LEGISLATIVE UPDATE: State must invest huge revenue surplus in public services

Feb 24, 2023

The state is on track for a massive $3.25 billion surplus in revenue this year, according to a recent forecast from the General Assembly staff and Gov. Roy Cooper's office, giving lawmakers more money to provide much-needed raises for state employees and retirees.

The state currently has almost $6 billion in reserves. It needs to invest now in public services to recruit and retain employees. State government is experiencing a 20% vacancy rate, with some prisons and DHHS facilities seeing a much higher number.

Cooper is expected to announce his budget proposal in the coming weeks. House Speaker Tim Moore told the News & Observer Thursday that he hopes to have a plan voted through the House by Easter, adding to the likelihood that a budget passes into law by the start of the new fiscal year on July 1.

The article points out that the two main issues may be tax cuts and raises for state employees. Both Moore and Berger said pay increases could make a difference in vacancy rates. No details were given on the size of the raises the two chambers are considering.

Sen. Ralph Hise's bill to remove state employees' right to have their association dues and other payments deducted from their paychecks (Senate Bill 87) remains in the Senate Rules Committees and has not been calendared.

Also this week, the State Health Plan Board of Trustees heard a presentation from Aetna, which has been awarded the administrative contract for the Plan beginning in 2025. The company promised careful attention and pledged to hold down prices. It also plans to build a robust network of providers to allow Plan members to keep their doctors.

State Treasurer Dale Folwell told Aetna representatives there is "no room for error" in implementing their processes.

SEANC board calls on SECU to rescind risk-based lending plan

The SEANC Board of Governors approved a resolution this week calling on the board of the State Employees’ Credit Union to rescind its plan to move to risk-based lending on March 1.

The credit union, which was founded to serve the interests of state employees, is making several huge changes to its business practices. SEANC Past President Shirley Bell and former State Employees’ Credit Union CEO Jim Blaine visited the SEANC board’s meeting last week. Currently, as it has since it started, the credit union treats each member the same when it comes to interest rates and loans. Approvals are based on many different factors rather than just a credit score.
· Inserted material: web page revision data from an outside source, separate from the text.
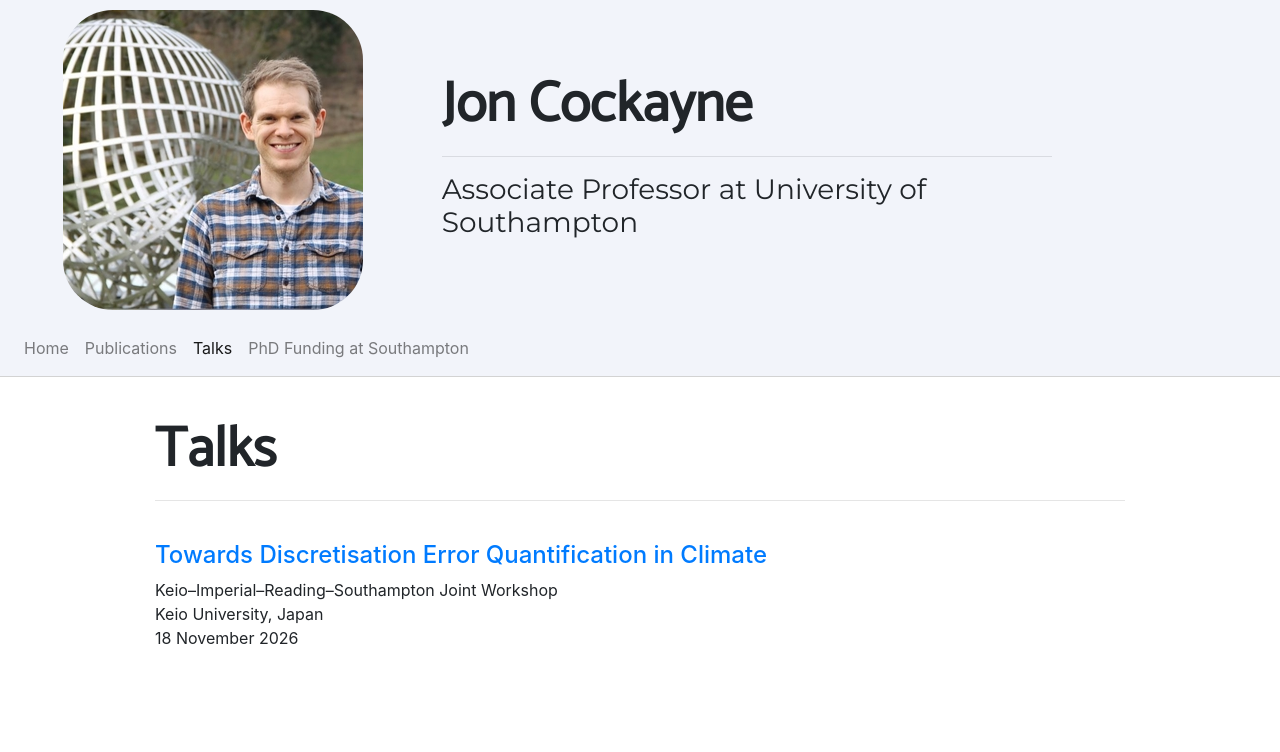
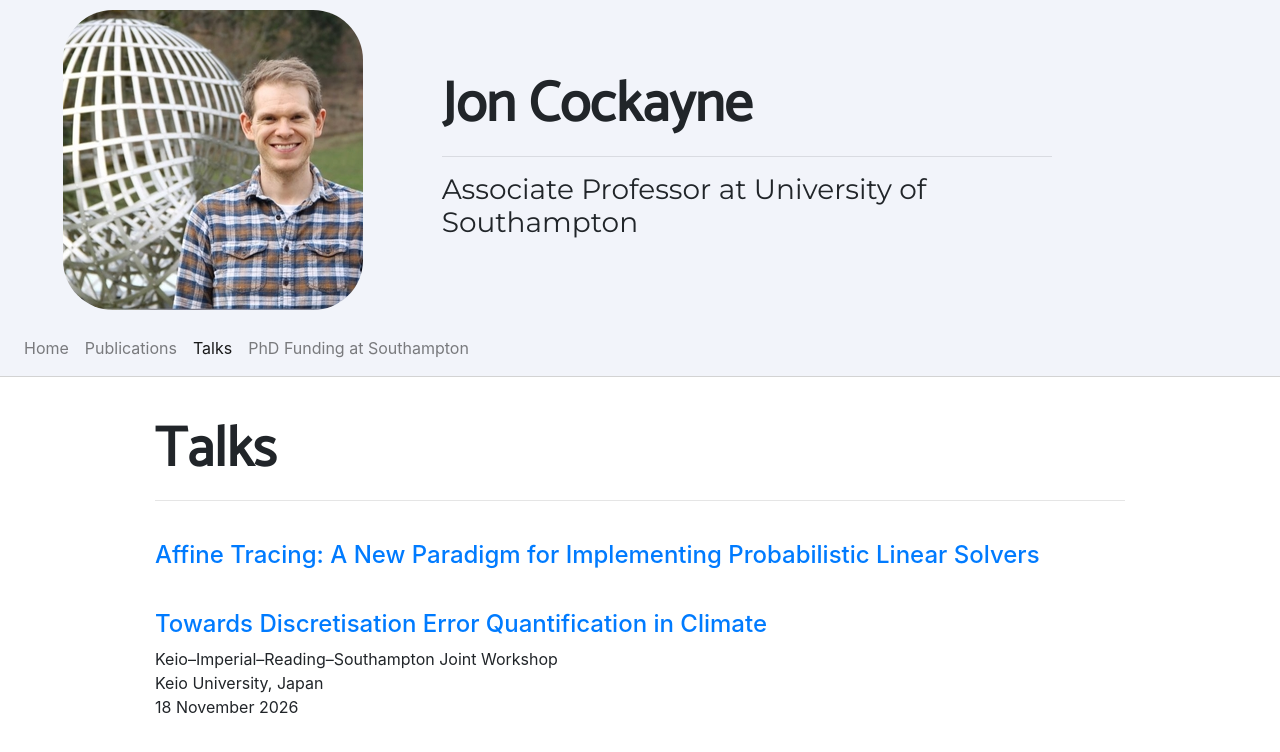
Before and after one commit to jcockayne/jcockayne.github.io, a Jekyll site: the page built from talks/index.html, in a window 1280 px wide. Shown: the top 752 px of the page. Built offline with Jekyll 4.4.1, drawn with Linux system fonts in a browser that asks for light colours; nearby versions of some CDN libraries.

Commit message:
Link the Osaka Affine Tracing talk

```diff
--- a/talks/index.html
+++ b/talks/index.html
@@ -8,6 +8,10 @@ title: Jon Cockayne - Talks
     <h1>Talks</h1>
     <hr />
     <h2 class="h4">
+      <a href="{{ '/talks/osaka_talk_2026/' | relative_url }}">Affine Tracing: A New Paradigm for Implementing Probabilistic Linear Solvers</a>
+    </h2>
+
+    <h2 class="h4">
       <a href="{{ '/talks/keio_2026/' | relative_url }}">Towards Discretisation Error Quantification in Climate</a>
     </h2>
     <p>
```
This new risk-based lending strategy will factor in credit scores more heavily and split applicants into tiers based on their scores, similar to a bank. Those with lower scores will pay higher interest rates and be more likely to be denied a loan.

Blaine gave an example of a person with a lower credit score paying $2,000 more for an $18,000 car loan than an applicant with a higher credit score. The SECU board is meeting today.